'''

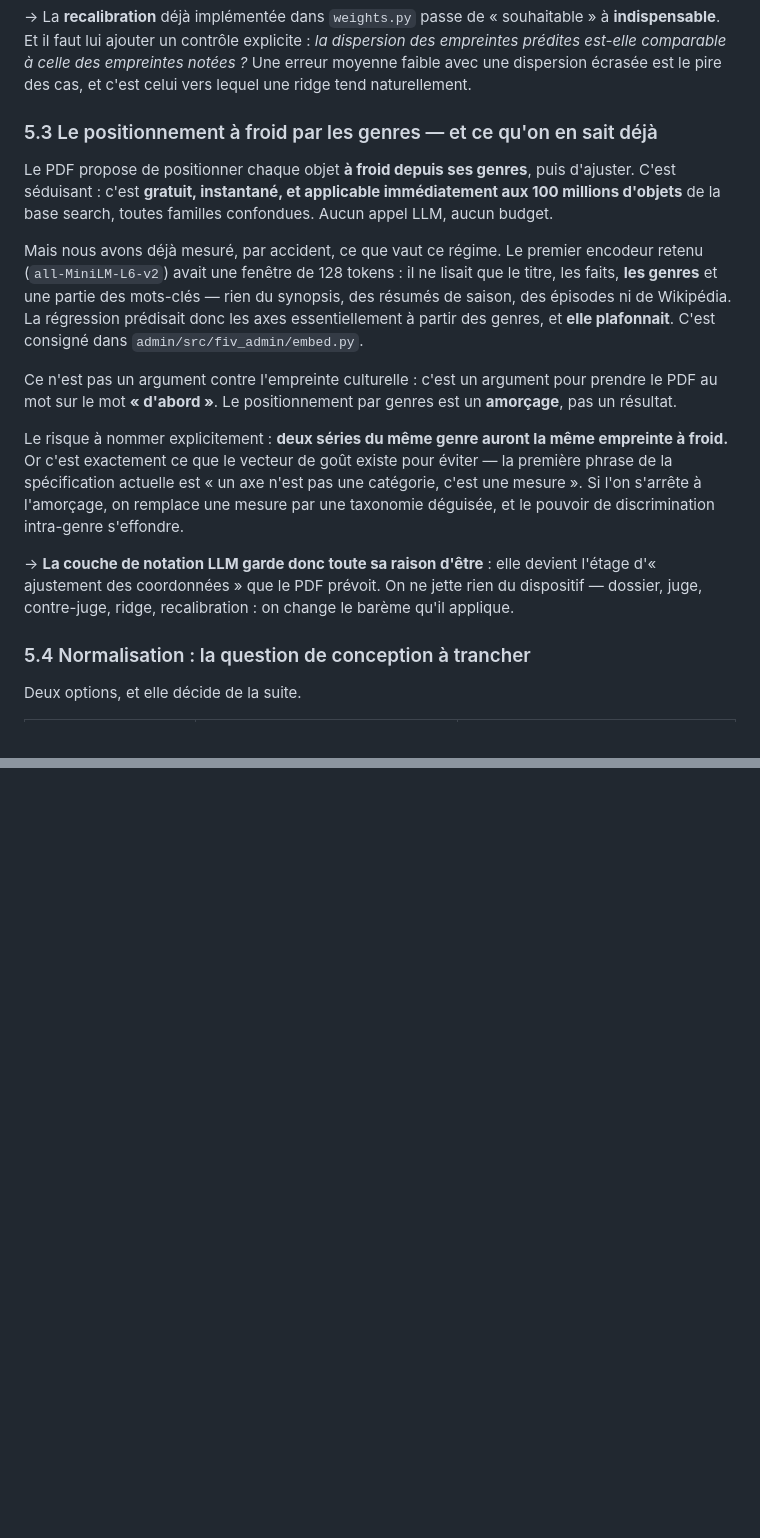
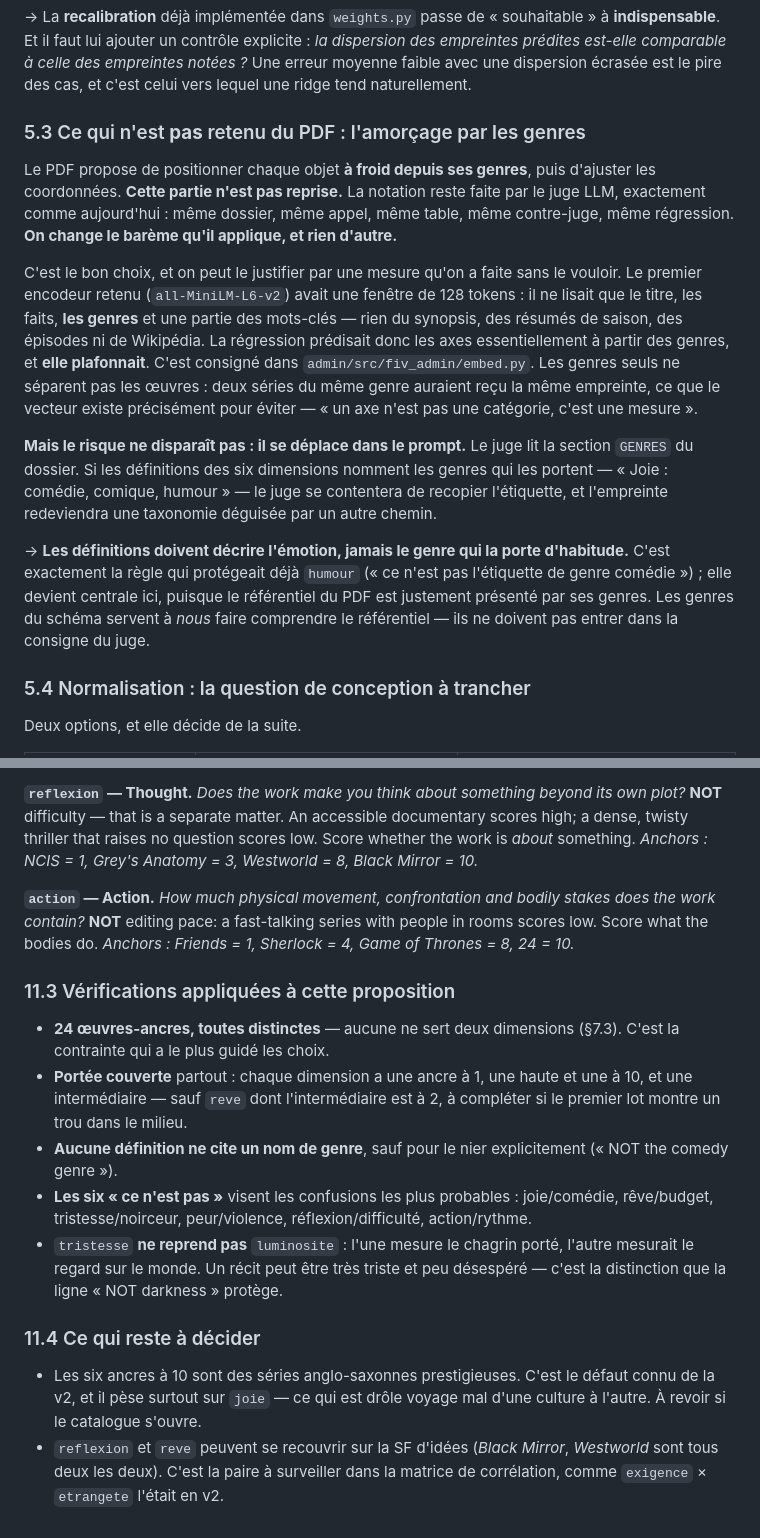
Before and after one commit to samehchafik/fivorites, a Markdown page: doc/mission-empreinte-culturelle.md, 2 parts joined by grey strips. Drawn GitHub-style; blank space fills up the shorter version.

```diff
--- a/doc/mission-empreinte-culturelle.md
+++ b/doc/mission-empreinte-culturelle.md
@@ -169,35 +169,37 @@ explicite : *la dispersion des empreintes prédites est-elle comparable à celle
 des empreintes notées ?* Une erreur moyenne faible avec une dispersion écrasée
 est le pire des cas, et c'est celui vers lequel une ridge tend naturellement.
 
-### 5.3 Le positionnement à froid par les genres — et ce qu'on en sait déjà
+### 5.3 Ce qui n'est **pas** retenu du PDF : l'amorçage par les genres
 
 Le PDF propose de positionner chaque objet **à froid depuis ses genres**, puis
-d'ajuster. C'est séduisant : c'est **gratuit, instantané, et applicable
-immédiatement aux 100 millions d'objets** de la base search, toutes familles
-confondues. Aucun appel LLM, aucun budget.
+d'ajuster les coordonnées. **Cette partie n'est pas reprise.** La notation reste
+faite par le juge LLM, exactement comme aujourd'hui : même dossier, même appel,
+même table, même contre-juge, même régression. **On change le barème qu'il
+applique, et rien d'autre.**
 
-Mais nous avons déjà mesuré, par accident, ce que vaut ce régime. Le premier
-encodeur retenu (`all-MiniLM-L6-v2`) avait une fenêtre de 128 tokens : il ne
-lisait que le titre, les faits, **les genres** et une partie des mots-clés —
-rien du synopsis, des résumés de saison, des épisodes ni de Wikipédia. La
-régression prédisait donc les axes essentiellement à partir des genres, et
-**elle plafonnait**. C'est consigné dans `admin/src/fiv_admin/embed.py`.
+C'est le bon choix, et on peut le justifier par une mesure qu'on a faite sans le
+vouloir. Le premier encodeur retenu (`all-MiniLM-L6-v2`) avait une fenêtre de
+128 tokens : il ne lisait que le titre, les faits, **les genres** et une partie
+des mots-clés — rien du synopsis, des résumés de saison, des épisodes ni de
+Wikipédia. La régression prédisait donc les axes essentiellement à partir des
+genres, et **elle plafonnait**. C'est consigné dans
+`admin/src/fiv_admin/embed.py`. Les genres seuls ne séparent pas les œuvres :
+deux séries du même genre auraient reçu la même empreinte, ce que le vecteur
+existe précisément pour éviter — « un axe n'est pas une catégorie, c'est une
+mesure ».
 
-Ce n'est pas un argument contre l'empreinte culturelle : c'est un argument pour
-prendre le PDF au mot sur le mot **« d'abord »**. Le positionnement par genres
-est un **amorçage**, pas un résultat.
+**Mais le risque ne disparaît pas : il se déplace dans le prompt.** Le juge lit
+la section `GENRES` du dossier. Si les définitions des six dimensions nomment
+les genres qui les portent — « Joie : comédie, comique, humour » — le juge se
+contentera de recopier l'étiquette, et l'empreinte redeviendra une taxonomie
+déguisée par un autre chemin.
 
-Le risque à nommer explicitement : **deux séries du même genre auront la même
-empreinte à froid.** Or c'est exactement ce que le vecteur de goût existe pour
-éviter — la première phrase de la spécification actuelle est « un axe n'est pas
-une catégorie, c'est une mesure ». Si l'on s'arrête à l'amorçage, on remplace
-une mesure par une taxonomie déguisée, et le pouvoir de discrimination
-intra-genre s'effondre.
-
-→ **La couche de notation LLM garde donc toute sa raison d'être** : elle
-devient l'étage d'« ajustement des coordonnées » que le PDF prévoit. On ne jette
-rien du dispositif — dossier, juge, contre-juge, ridge, recalibration : on
-change le barème qu'il applique.
+→ **Les définitions doivent décrire l'émotion, jamais le genre qui la porte
+d'habitude.** C'est exactement la règle qui protégeait déjà `humour` (« ce n'est
+pas l'étiquette de genre comédie ») ; elle devient centrale ici, puisque le
+référentiel du PDF est justement présenté par ses genres. Les genres du schéma
+servent à *nous* faire comprendre le référentiel — ils ne doivent pas entrer
+dans la consigne du juge.
 
 ### 5.4 Normalisation : la question de conception à trancher
 
@@ -340,0 +414,35 @@ Les deux pièges à ne pas manquer :
+**`reflexion` — Thought.** *Does the work make you think about something beyond
+its own plot?* **NOT** difficulty — that is a separate matter. An accessible
+documentary scores high; a dense, twisty thriller that raises no question scores
+low. Score whether the work is *about* something.
+*Anchors : NCIS = 1, Grey's Anatomy = 3, Westworld = 8, Black Mirror = 10.*
+
+**`action` — Action.** *How much physical movement, confrontation and bodily
+stakes does the work contain?* **NOT** editing pace: a fast-talking series with
+people in rooms scores low. Score what the bodies do.
+*Anchors : Friends = 1, Sherlock = 4, Game of Thrones = 8, 24 = 10.*
+
+### 11.3 Vérifications appliquées à cette proposition
+
+- **24 œuvres-ancres, toutes distinctes** — aucune ne sert deux dimensions
+  (§7.3). C'est la contrainte qui a le plus guidé les choix.
+- **Portée couverte** partout : chaque dimension a une ancre à 1, une haute et
+  une à 10, et une intermédiaire — sauf `reve` dont l'intermédiaire est à 2, à
+  compléter si le premier lot montre un trou dans le milieu.
+- **Aucune définition ne cite un nom de genre**, sauf pour le nier
+  explicitement (« NOT the comedy genre »).
+- **Les six « ce n'est pas »** visent les confusions les plus probables :
+  joie/comédie, rêve/budget, tristesse/noirceur, peur/violence,
+  réflexion/difficulté, action/rythme.
+- `tristesse` **ne reprend pas** `luminosite` : l'une mesure le chagrin porté,
+  l'autre mesurait le regard sur le monde. Un récit peut être très triste et
+  peu désespéré — c'est la distinction que la ligne « NOT darkness » protège.
+
+### 11.4 Ce qui reste à décider
+
+- Les six ancres à 10 sont des séries anglo-saxonnes prestigieuses. C'est le
+  défaut connu de la v2, et il pèse surtout sur `joie` — ce qui est drôle voyage
+  mal d'une culture à l'autre. À revoir si le catalogue s'ouvre.
+- `reflexion` et `reve` peuvent se recouvrir sur la SF d'idées (*Black Mirror*,
+  *Westworld* sont tous deux les deux). C'est la paire à surveiller dans la
+  matrice de corrélation, comme `exigence` × `etrangete` l'était en v2.
```
Also changed, not shown: other parts of doc/mission-empreinte-culturelle.md (+120 -49 lines).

'''

▸ Exercise prompt:
Line by line, print the records exactly, leaving the pictures behind.

▸ Result of this exercise:
Before and after one commit to samehchafik/fivorites, a Markdown page: doc/mission-empreinte-culturelle.md, 2 parts joined by grey strips. Drawn GitHub-style; blank space fills up the shorter version.

```diff
--- a/doc/mission-empreinte-culturelle.md
+++ b/doc/mission-empreinte-culturelle.md
@@ -169,35 +169,37 @@ explicite : *la dispersion des empreintes prédites est-elle comparable à celle
 des empreintes notées ?* Une erreur moyenne faible avec une dispersion écrasée
 est le pire des cas, et c'est celui vers lequel une ridge tend naturellement.
 
-### 5.3 Le positionnement à froid par les genres — et ce qu'on en sait déjà
+### 5.3 Ce qui n'est **pas** retenu du PDF : l'amorçage par les genres
 
 Le PDF propose de positionner chaque objet **à froid depuis ses genres**, puis
-d'ajuster. C'est séduisant : c'est **gratuit, instantané, et applicable
-immédiatement aux 100 millions d'objets** de la base search, toutes familles
-confondues. Aucun appel LLM, aucun budget.
+d'ajuster les coordonnées. **Cette partie n'est pas reprise.** La notation reste
+faite par le juge LLM, exactement comme aujourd'hui : même dossier, même appel,
+même table, même contre-juge, même régression. **On change le barème qu'il
+applique, et rien d'autre.**
 
-Mais nous avons déjà mesuré, par accident, ce que vaut ce régime. Le premier
-encodeur retenu (`all-MiniLM-L6-v2`) avait une fenêtre de 128 tokens : il ne
-lisait que le titre, les faits, **les genres** et une partie des mots-clés —
-rien du synopsis, des résumés de saison, des épisodes ni de Wikipédia. La
-régression prédisait donc les axes essentiellement à partir des genres, et
-**elle plafonnait**. C'est consigné dans `admin/src/fiv_admin/embed.py`.
+C'est le bon choix, et on peut le justifier par une mesure qu'on a faite sans le
+vouloir. Le premier encodeur retenu (`all-MiniLM-L6-v2`) avait une fenêtre de
+128 tokens : il ne lisait que le titre, les faits, **les genres** et une partie
+des mots-clés — rien du synopsis, des résumés de saison, des épisodes ni de
+Wikipédia. La régression prédisait donc les axes essentiellement à partir des
+genres, et **elle plafonnait**. C'est consigné dans
+`admin/src/fiv_admin/embed.py`. Les genres seuls ne séparent pas les œuvres :
+deux séries du même genre auraient reçu la même empreinte, ce que le vecteur
+existe précisément pour éviter — « un axe n'est pas une catégorie, c'est une
+mesure ».
 
-Ce n'est pas un argument contre l'empreinte culturelle : c'est un argument pour
-prendre le PDF au mot sur le mot **« d'abord »**. Le positionnement par genres
-est un **amorçage**, pas un résultat.
+**Mais le risque ne disparaît pas : il se déplace dans le prompt.** Le juge lit
+la section `GENRES` du dossier. Si les définitions des six dimensions nomment
+les genres qui les portent — « Joie : comédie, comique, humour » — le juge se
+contentera de recopier l'étiquette, et l'empreinte redeviendra une taxonomie
+déguisée par un autre chemin.
 
-Le risque à nommer explicitement : **deux séries du même genre auront la même
-empreinte à froid.** Or c'est exactement ce que le vecteur de goût existe pour
-éviter — la première phrase de la spécification actuelle est « un axe n'est pas
-une catégorie, c'est une mesure ». Si l'on s'arrête à l'amorçage, on remplace
-une mesure par une taxonomie déguisée, et le pouvoir de discrimination
-intra-genre s'effondre.
-
-→ **La couche de notation LLM garde donc toute sa raison d'être** : elle
-devient l'étage d'« ajustement des coordonnées » que le PDF prévoit. On ne jette
-rien du dispositif — dossier, juge, contre-juge, ridge, recalibration : on
-change le barème qu'il applique.
+→ **Les définitions doivent décrire l'émotion, jamais le genre qui la porte
+d'habitude.** C'est exactement la règle qui protégeait déjà `humour` (« ce n'est
+pas l'étiquette de genre comédie ») ; elle devient centrale ici, puisque le
+référentiel du PDF est justement présenté par ses genres. Les genres du schéma
+servent à *nous* faire comprendre le référentiel — ils ne doivent pas entrer
+dans la consigne du juge.
 
 ### 5.4 Normalisation : la question de conception à trancher
 
@@ -340,0 +414,35 @@ Les deux pièges à ne pas manquer :
+**`reflexion` — Thought.** *Does the work make you think about something beyond
+its own plot?* **NOT** difficulty — that is a separate matter. An accessible
+documentary scores high; a dense, twisty thriller that raises no question scores
+low. Score whether the work is *about* something.
+*Anchors : NCIS = 1, Grey's Anatomy = 3, Westworld = 8, Black Mirror = 10.*
+
+**`action` — Action.** *How much physical movement, confrontation and bodily
+stakes does the work contain?* **NOT** editing pace: a fast-talking series with
+people in rooms scores low. Score what the bodies do.
+*Anchors : Friends = 1, Sherlock = 4, Game of Thrones = 8, 24 = 10.*
+
+### 11.3 Vérifications appliquées à cette proposition
+
+- **24 œuvres-ancres, toutes distinctes** — aucune ne sert deux dimensions
+  (§7.3). C'est la contrainte qui a le plus guidé les choix.
+- **Portée couverte** partout : chaque dimension a une ancre à 1, une haute et
+  une à 10, et une intermédiaire — sauf `reve` dont l'intermédiaire est à 2, à
+  compléter si le premier lot montre un trou dans le milieu.
+- **Aucune définition ne cite un nom de genre**, sauf pour le nier
+  explicitement (« NOT the comedy genre »).
+- **Les six « ce n'est pas »** visent les confusions les plus probables :
+  joie/comédie, rêve/budget, tristesse/noirceur, peur/violence,
+  réflexion/difficulté, action/rythme.
+- `tristesse` **ne reprend pas** `luminosite` : l'une mesure le chagrin porté,
+  l'autre mesurait le regard sur le monde. Un récit peut être très triste et
+  peu désespéré — c'est la distinction que la ligne « NOT darkness » protège.
+
+### 11.4 Ce qui reste à décider
+
+- Les six ancres à 10 sont des séries anglo-saxonnes prestigieuses. C'est le
+  défaut connu de la v2, et il pèse surtout sur `joie` — ce qui est drôle voyage
+  mal d'une culture à l'autre. À revoir si le catalogue s'ouvre.
+- `reflexion` et `reve` peuvent se recouvrir sur la SF d'idées (*Black Mirror*,
+  *Westworld* sont tous deux les deux). C'est la paire à surveiller dans la
+  matrice de corrélation, comme `exigence` × `etrangete` l'était en v2.
```
Also changed, not shown: other parts of doc/mission-empreinte-culturelle.md (+120 -49 lines).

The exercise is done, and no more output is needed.